··· RECORDED DATA ···

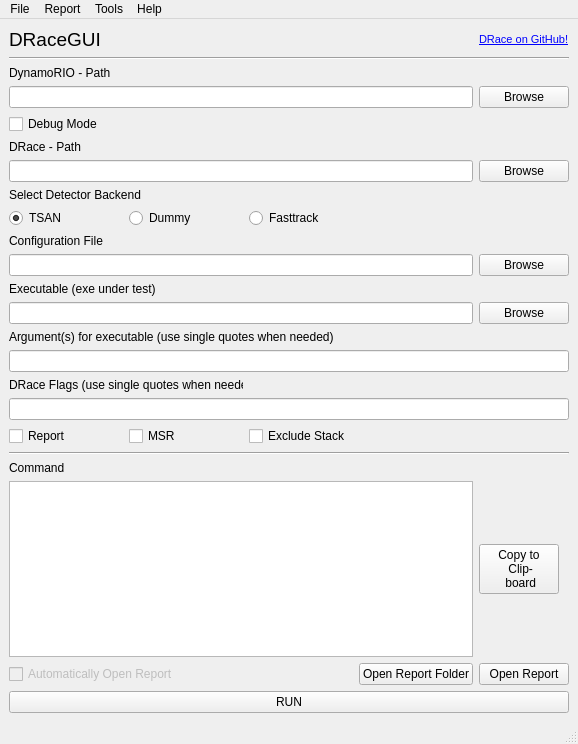
This is tools/DRaceGUI/qt/draceGUI.ui in fmoessbauer/drace as Qt 5 draws it before an edit. The edited form follows.
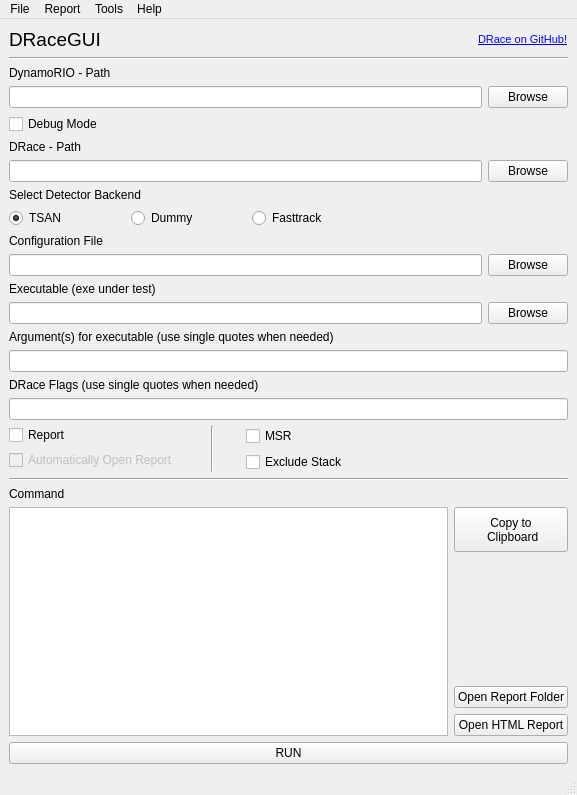
This is the edited form.

Commit message: refactor: rearrange and adjust GUI buttons

Diff of the .ui file:
```diff
--- a/tools/DRaceGUI/qt/draceGUI.ui
+++ b/tools/DRaceGUI/qt/draceGUI.ui
@@ -6,292 +6,447 @@
    <rect>
     <x>0</x>
     <y>0</y>
-    <width>578</width>
-    <height>744</height>
+    <width>577</width>
+    <height>795</height>
    </rect>
   </property>
   <property name="minimumSize">
    <size>
-    <width>578</width>
-    <height>744</height>
+    <width>577</width>
+    <height>795</height>
    </size>
   </property>
   <property name="windowTitle">
    <string>DRaceGUI</string>
   </property>
   <widget class="QWidget" name="centralwidget">
-   <layout class="QGridLayout" name="gridLayout">
-    <item row="12" column="0" colspan="4">
-     <widget class="QLineEdit" name="exe_input"/>
-    </item>
-    <item row="14" column="0" colspan="5">
-     <widget class="QLineEdit" name="exe_args_input"/>
-    </item>
-    <item row="4" column="0" colspan="2">
-     <widget class="QCheckBox" name="dr_debug">
-      <property name="text">
-       <string>Debug Mode</string>
-      </property>
-     </widget>
-    </item>
-    <item row="3" column="4">
-     <widget class="QPushButton" name="dr_path_btn">
-      <property name="text">
-       <string>Browse</string>
-      </property>
-     </widget>
-    </item>
-    <item row="17" column="1">
-     <widget class="QCheckBox" name="msr_box">
-      <property name="text">
-       <string>MSR</string>
-      </property>
-     </widget>
-    </item>
-    <item row="2" column="0" colspan="2">
-     <widget class="QLabel" name="label_2">
-      <property name="text">
-       <string>DynamoRIO - Path</string>
-      </property>
-     </widget>
-    </item>
-    <item row="17" column="0">
-     <widget class="QCheckBox" name="report_creation">
-      <property name="text">
-       <string>Report</string>
-      </property>
-     </widget>
-    </item>
-    <item row="0" column="4">
-     <widget class="QLabel" name="drace_link">
-      <property name="text">
-       <string>&lt;!DOCTYPE HTML PUBLIC &quot;-//W3C//DTD HTML 4.0//EN&quot; &quot;http://www.w3.org/TR/REC-html40/strict.dtd&quot;&gt;
+   <layout class="QVBoxLayout" name="verticalLayout_3">
+    <item>
+     <layout class="QHBoxLayout" name="horizontalLayout">
+      <item alignment="Qt::AlignLeft">
+       <widget class="QLabel" name="label">
+        <property name="font">
+         <font>
+          <pointsize>14</pointsize>
+         </font>
+        </property>
+        <property name="text">
+         <string>DRaceGUI</string>
+        </property>
+       </widget>
+      </item>
+      <item alignment="Qt::AlignRight">
+       <widget class="QLabel" name="drace_link">
+        <property name="text">
+         <string>&lt;!DOCTYPE HTML PUBLIC &quot;-//W3C//DTD HTML 4.0//EN&quot; &quot;http://www.w3.org/TR/REC-html40/strict.dtd&quot;&gt;
 &lt;html&gt;&lt;head&gt;&lt;meta name=&quot;qrichtext&quot; content=&quot;1&quot; /&gt;&lt;style type=&quot;text/css&quot;&gt;
 p, li { white-space: pre-wrap; }
 &lt;/style&gt;&lt;/head&gt;&lt;body style=&quot; font-family:'MS Shell Dlg 2'; font-size:8pt; font-weight:400; font-style:normal;&quot;&gt;
 &lt;p style=&quot; margin-top:12px; margin-bottom:12px; margin-left:0px; margin-right:0px; -qt-block-indent:0; text-indent:0px;&quot;&gt;&lt;a href=&quot;http://www.github.com/siemens/drace/&quot;&gt;&lt;span style=&quot; text-decoration: underline; color:#0000ff;&quot;&gt;DRace on GitHub!&lt;/span&gt;&lt;/a&gt;&lt;/p&gt;&lt;/body&gt;&lt;/html&gt;</string>
-      </property>
-      <property name="textFormat">
-       <enum>Qt::RichText</enum>
-      </property>
-      <property name="openExternalLinks">
-       <bool>true</bool>
-      </property>
-      <property name="textInteractionFlags">
-       <set>Qt::TextBrowserInteraction</set>
-      </property>
-     </widget>
+        </property>
+        <property name="textFormat">
+         <enum>Qt::RichText</enum>
+        </property>
+        <property name="openExternalLinks">
+         <bool>true</bool>
+        </property>
+        <property name="textInteractionFlags">
+         <set>Qt::TextBrowserInteraction</set>
+        </property>
+       </widget>
+      </item>
+     </layout>
     </item>
-    <item row="20" column="0" colspan="4">
-     <widget class="QTextBrowser" name="command_output">
-      <property name="font">
-       <font>
-        <pointsize>8</pointsize>
-       </font>
+    <item>
+     <widget class="Line" name="line">
+      <property name="sizePolicy">
+       <sizepolicy hsizetype="Expanding" vsizetype="Fixed">
+        <horstretch>0</horstretch>
+        <verstretch>0</verstretch>
+       </sizepolicy>
       </property>
-     </widget>
-    </item>
-    <item row="8" column="2">
-     <widget class="QRadioButton" name="fasttrack_btn">
-      <property name="text">
-       <string>Fasttrack</string>
+      <property name="orientation">
+       <enum>Qt::Horizontal</enum>
       </property>
      </widget>
     </item>
-    <item row="17" column="2">
-     <widget class="QCheckBox" name="excl_stack_box">
+    <item>
+     <widget class="QLabel" name="label_2">
       <property name="text">
-       <string>Exclude Stack</string>
+       <string>DynamoRIO - Path</string>
       </property>
      </widget>
     </item>
-    <item row="22" column="0" colspan="5">
-     <widget class="QPushButton" name="run_button">
-      <property name="text">
-       <string>RUN</string>
-      </property>
-     </widget>
+    <item>
+     <layout class="QHBoxLayout" name="horizontalLayout_3">
+      <item>
+       <widget class="QLineEdit" name="dr_path_input">
+        <property name="text">
+         <string/>
+        </property>
+       </widget>
+      </item>
+      <item alignment="Qt::AlignRight">
+       <widget class="QPushButton" name="dr_path_btn">
+        <property name="text">
+         <string>Browse</string>
+        </property>
+       </widget>
+      </item>
+     </layout>
     </item>
-    <item row="6" column="4">
-     <widget class="QPushButton" name="drace_path_btn">
+    <item>
+     <widget class="QCheckBox" name="dr_debug">
       <property name="text">
-       <string>Browse</string>
+       <string>Debug Mode</string>
       </property>
      </widget>
     </item>
-    <item row="11" column="0" colspan="2">
-     <widget class="QLabel" name="label_4">
-      <property name="text">
-       <string>Executable (exe under test)</string>
-      </property>
-     </widget>
-    </item>
-    <item row="3" column="0" colspan="4">
-     <widget class="QLineEdit" name="dr_path_input">
-      <property name="text">
-       <string/>
-      </property>
-     </widget>
-    </item>
-    <item row="7" column="0" colspan="2">
-     <widget class="QLabel" name="label_9">
-      <property name="text">
-       <string>Select Detector Backend</string>
-      </property>
-     </widget>
-    </item>
-    <item row="5" column="0">
+    <item>
      <widget class="QLabel" name="label_7">
       <property name="text">
        <string>DRace - Path</string>
       </property>
      </widget>
     </item>
-    <item row="9" column="0" colspan="2">
+    <item>
+     <layout class="QHBoxLayout" name="horizontalLayout_4">
+      <item>
+       <widget class="QLineEdit" name="drace_path_input"/>
+      </item>
+      <item alignment="Qt::AlignRight">
+       <widget class="QPushButton" name="drace_path_btn">
+        <property name="text">
+         <string>Browse</string>
+        </property>
+       </widget>
+      </item>
+     </layout>
+    </item>
+    <item>
+     <widget class="QLabel" name="label_9">
+      <property name="text">
+       <string>Select Detector Backend</string>
+      </property>
+     </widget>
+    </item>
+    <item>
+     <layout class="QHBoxLayout" name="horizontalLayout_5">
+      <item>
+       <widget class="QRadioButton" name="tsan_btn">
+        <property name="text">
+         <string>TSAN</string>
+        </property>
+        <property name="checked">
+         <bool>true</bool>
+        </property>
+       </widget>
+      </item>
+      <item>
+       <widget class="QRadioButton" name="dummy_btn">
+        <property name="text">
+         <string>Dummy</string>
+        </property>
+       </widget>
+      </item>
+      <item>
+       <widget class="QRadioButton" name="fasttrack_btn">
+        <property name="text">
+         <string>Fasttrack</string>
+        </property>
+       </widget>
+      </item>
+      <item>
+       <spacer name="horizontalSpacer_3">
+        <property name="orientation">
+         <enum>Qt::Horizontal</enum>
+        </property>
+        <property name="sizeType">
+         <enum>QSizePolicy::Preferred</enum>
+        </property>
+        <property name="sizeHint" stdset="0">
+         <size>
+          <width>200</width>
+          <height>20</height>
+         </size>
+        </property>
+       </spacer>
+      </item>
+     </layout>
+    </item>
+    <item>
      <widget class="QLabel" name="label_5">
       <property name="text">
        <string>Configuration File</string>
       </property>
      </widget>
     </item>
-    <item row="10" column="4">
-     <widget class="QPushButton" name="config_browse_btn">
-      <property name="text">
-       <string>Browse</string>
-      </property>
-     </widget>
+    <item>
+     <layout class="QHBoxLayout" name="horizontalLayout_6">
+      <item>
+       <widget class="QLineEdit" name="config_file_input"/>
+      </item>
+      <item alignment="Qt::AlignRight">
+       <widget class="QPushButton" name="config_browse_btn">
+        <property name="text">
+         <string>Browse</string>
+        </property>
+       </widget>
+      </item>
+     </layout>
     </item>
-    <item row="0" column="0">
-     <widget class="QLabel" name="label">
-      <property name="font">
-       <font>
-        <pointsize>14</pointsize>
-       </font>
-      </property>
+    <item>
+     <widget class="QLabel" name="label_4">
       <property name="text">
-       <string>DRaceGUI</string>
+       <string>Executable (exe under test)</string>
       </property>
      </widget>
     </item>
-    <item row="13" column="0" colspan="3">
+    <item>
+     <layout class="QHBoxLayout" name="horizontalLayout_7">
+      <item>
+       <widget class="QLineEdit" name="exe_input"/>
+      </item>
+      <item alignment="Qt::AlignRight">
+       <widget class="QPushButton" name="exe_path_btn">
+        <property name="text">
+         <string>Browse</string>
+        </property>
+       </widget>
+      </item>
+     </layout>
+    </item>
+    <item>
      <widget class="QLabel" name="label_3">
       <property name="text">
        <string>Argument(s) for executable (use single quotes when needed)</string>
       </property>
      </widget>
     </item>
-    <item row="18" column="0" colspan="5">
-     <widget class="Line" name="line_2">
-      <property name="sizePolicy">
-       <sizepolicy hsizetype="Expanding" vsizetype="Fixed">
-        <horstretch>0</horstretch>
-        <verstretch>0</verstretch>
-       </sizepolicy>
-      </property>
-      <property name="orientation">
-       <enum>Qt::Horizontal</enum>
-      </property>
-     </widget>
+    <item>
+     <widget class="QLineEdit" name="exe_args_input"/>
     </item>
-    <item row="20" column="4">
-     <widget class="QPushButton" name="copy_button">
-      <property name="sizePolicy">
-       <sizepolicy hsizetype="Fixed" vsizetype="Fixed">
-        <horstretch>0</horstretch>
-        <verstretch>0</verstretch>
-       </sizepolicy>
-      </property>
-      <property name="text">
-       <string>Copy to 
- Clip- 
- board</string>
-      </property>
-     </widget>
-    </item>
-    <item row="16" column="0" colspan="5">
-     <widget class="QLineEdit" name="flag_input"/>
-    </item>
-    <item row="21" column="4">
-     <widget class="QPushButton" name="report_open">
-      <property name="text">
-       <string>Open Report</string>
-      </property>
-     </widget>
-    </item>
-    <item row="8" column="0">
-     <widget class="QRadioButton" name="tsan_btn">
-      <property name="text">
-       <string>TSAN</string>
-      </property>
-      <property name="checked">
-       <bool>true</bool>
-      </property>
-     </widget>
-    </item>
-    <item row="1" column="0" colspan="5">
-     <widget class="Line" name="line">
-      <property name="sizePolicy">
-       <sizepolicy hsizetype="Expanding" vsizetype="Fixed">
-        <horstretch>0</horstretch>
-        <verstretch>0</verstretch>
-       </sizepolicy>
-      </property>
-      <property name="orientation">
-       <enum>Qt::Horizontal</enum>
-      </property>
-     </widget>
-    </item>
-    <item row="12" column="4">
-     <widget class="QPushButton" name="exe_path_btn">
-      <property name="text">
-       <string>Browse</string>
-      </property>
-     </widget>
-    </item>
-    <item row="15" column="0" colspan="2">
+    <item>
      <widget class="QLabel" name="label_10">
       <property name="text">
        <string>DRace Flags (use single quotes when needed)</string>
       </property>
      </widget>
     </item>
-    <item row="19" column="0" colspan="2">
+    <item>
+     <widget class="QLineEdit" name="flag_input"/>
+    </item>
+    <item>
+     <layout class="QHBoxLayout" name="horizontalLayout_2">
+      <item>
+       <layout class="QVBoxLayout" name="verticalLayout">
+        <item>
+         <widget class="QCheckBox" name="report_creation">
+          <property name="sizePolicy">
+           <sizepolicy hsizetype="Minimum" vsizetype="Fixed">
+            <horstretch>0</horstretch>
+            <verstretch>0</verstretch>
+           </sizepolicy>
+          </property>
+          <property name="minimumSize">
+           <size>
+            <width>170</width>
+            <height>16</height>
+           </size>
+          </property>
+          <property name="maximumSize">
+           <size>
+            <width>212</width>
+            <height>16</height>
+           </size>
+          </property>
+          <property name="text">
+           <string>Report</string>
+          </property>
+         </widget>
+        </item>
+        <item>
+         <widget class="QCheckBox" name="report_auto_open_box">
+          <property name="enabled">
+           <bool>false</bool>
+          </property>
+          <property name="sizePolicy">
+           <sizepolicy hsizetype="Minimum" vsizetype="Fixed">
+            <horstretch>0</horstretch>
+            <verstretch>0</verstretch>
+           </sizepolicy>
+          </property>
+          <property name="minimumSize">
+           <size>
+            <width>170</width>
+            <height>16</height>
+           </size>
+          </property>
+          <property name="text">
+           <string>Automatically Open Report</string>
+          </property>
+          <property name="checkable">
+           <bool>true</bool>
+          </property>
+         </widget>
+        </item>
+       </layout>
+      </item>
+      <item>
+       <widget class="Line" name="line_3">
+        <property name="sizePolicy">
+         <sizepolicy hsizetype="Minimum" vsizetype="Minimum">
+          <horstretch>0</horstretch>
+          <verstretch>0</verstretch>
+         </sizepolicy>
+        </property>
+        <property name="minimumSize">
+         <size>
+          <width>40</width>
+          <height>41</height>
+         </size>
+        </property>
+        <property name="orientation">
+         <enum>Qt::Vertical</enum>
+        </property>
+       </widget>
+      </item>
+      <item>
+       <layout class="QVBoxLayout" name="verticalLayout_2">
+        <item>
+         <widget class="QCheckBox" name="msr_box">
+          <property name="sizePolicy">
+           <sizepolicy hsizetype="Minimum" vsizetype="Fixed">
+            <horstretch>0</horstretch>
+            <verstretch>0</verstretch>
+           </sizepolicy>
+          </property>
+          <property name="text">
+           <string>MSR</string>
+          </property>
+         </widget>
+        </item>
+        <item>
+         <widget class="QCheckBox" name="excl_stack_box">
+          <property name="sizePolicy">
+           <sizepolicy hsizetype="Minimum" vsizetype="Fixed">
+            <horstretch>0</horstretch>
+            <verstretch>0</verstretch>
+           </sizepolicy>
+          </property>
+          <property name="text">
+           <string>Exclude Stack</string>
+          </property>
+         </widget>
+        </item>
+       </layout>
+      </item>
+      <item>
+       <spacer name="horizontalSpacer">
+        <property name="orientation">
+         <enum>Qt::Horizontal</enum>
+        </property>
+        <property name="sizeType">
+         <enum>QSizePolicy::Preferred</enum>
+        </property>
+        <property name="sizeHint" stdset="0">
+         <size>
+          <width>220</width>
+          <height>20</height>
+         </size>
+        </property>
+       </spacer>
+      </item>
+     </layout>
+    </item>
+    <item>
+     <widget class="Line" name="line_2">
+      <property name="sizePolicy">
+       <sizepolicy hsizetype="Expanding" vsizetype="Fixed">
+        <horstretch>0</horstretch>
+        <verstretch>0</verstretch>
+       </sizepolicy>
+      </property>
+      <property name="orientation">
+       <enum>Qt::Horizontal</enum>
+      </property>
+     </widget>
+    </item>
+    <item>
      <widget class="QLabel" name="label_8">
       <property name="text">
        <string>Command</string>
       </property>
      </widget>
     </item>
-    <item row="8" column="1">
-     <widget class="QRadioButton" name="dummy_btn">
-      <property name="text">
-       <string>Dummy</string>
-      </property>
-     </widget>
+    <item>
+     <layout class="QHBoxLayout" name="horizontalLayout_8">
+      <item>
+       <widget class="QTextBrowser" name="command_output">
+        <property name="font">
+         <font>
+          <pointsize>8</pointsize>
+         </font>
+        </property>
+       </widget>
+      </item>
+      <item>
+       <layout class="QVBoxLayout" name="verticalLayout_4">
+        <item>
+         <widget class="QPushButton" name="copy_button">
+          <property name="sizePolicy">
+           <sizepolicy hsizetype="Minimum" vsizetype="Fixed">
+            <horstretch>0</horstretch>
+            <verstretch>0</verstretch>
+           </sizepolicy>
+          </property>
+          <property name="minimumSize">
+           <size>
+            <width>93</width>
+            <height>45</height>
+           </size>
+          </property>
+          <property name="text">
+           <string>Copy to 
+ Clipboard</string>
+          </property>
+         </widget>
+        </item>
+        <item>
+         <spacer name="verticalSpacer">
+          <property name="orientation">
+           <enum>Qt::Vertical</enum>
+          </property>
+          <property name="sizeHint" stdset="0">
+           <size>
+            <width>20</width>
+            <height>40</height>
+           </size>
+          </property>
+         </spacer>
+        </item>
+        <item alignment="Qt::AlignBottom">
+         <widget class="QPushButton" name="report_folder_open">
+          <property name="text">
+           <string>Open Report Folder</string>
+          </property>
+         </widget>
+        </item>
+        <item alignment="Qt::AlignBottom">
+         <widget class="QPushButton" name="report_open">
+          <property name="text">
+           <string>Open HTML Report</string>
+          </property>
+         </widget>
+        </item>
+       </layout>
+      </item>
+     </layout>
     </item>
-    <item row="6" column="0" colspan="4">
-     <widget class="QLineEdit" name="drace_path_input"/>
-    </item>
-    <item row="10" column="0" colspan="4">
-     <widget class="QLineEdit" name="config_file_input"/>
-    </item>
-    <item row="21" column="0" colspan="2">
-     <widget class="QCheckBox" name="report_auto_open_box">
-      <property name="enabled">
-       <bool>false</bool>
-      </property>
+    <item>
+     <widget class="QPushButton" name="run_button">
       <property name="text">
-       <string>Automatically Open Report</string>
-      </property>
-      <property name="checkable">
-       <bool>true</bool>
-      </property>
-     </widget>
-    </item>
-    <item row="21" column="3">
-     <widget class="QPushButton" name="report_folder_open">
-      <property name="text">
-       <string>Open Report Folder</string>
+       <string>RUN</string>
       </property>
      </widget>
     </item>
@@ -302,8 +457,8 @@
     <rect>
      <x>0</x>
      <y>0</y>
-     <width>578</width>
-     <height>21</height>
+     <width>577</width>
+     <height>26</height>
     </rect>
    </property>
    <widget class="QMenu" name="menuDRace">
```
Left out of the diff: 13 changed lines with no effect on the pictures. The commit also changes 3 other files.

···

**WHAT THE EXERCISE ASKS**
If a line of the data holds the string "QCheckBox", list it.

**SOLUTION TO THE PROBLEM**
-     <widget class="QCheckBox" name="dr_debug">
-     <widget class="QCheckBox" name="msr_box">
-     <widget class="QCheckBox" name="report_creation">
-     <widget class="QCheckBox" name="excl_stack_box">
+     <widget class="QCheckBox" name="dr_debug">
+         <widget class="QCheckBox" name="report_creation">
+         <widget class="QCheckBox" name="report_auto_open_box">
+         <widget class="QCheckBox" name="msr_box">
+         <widget class="QCheckBox" name="excl_stack_box">
-     <widget class="QCheckBox" name="report_auto_open_box">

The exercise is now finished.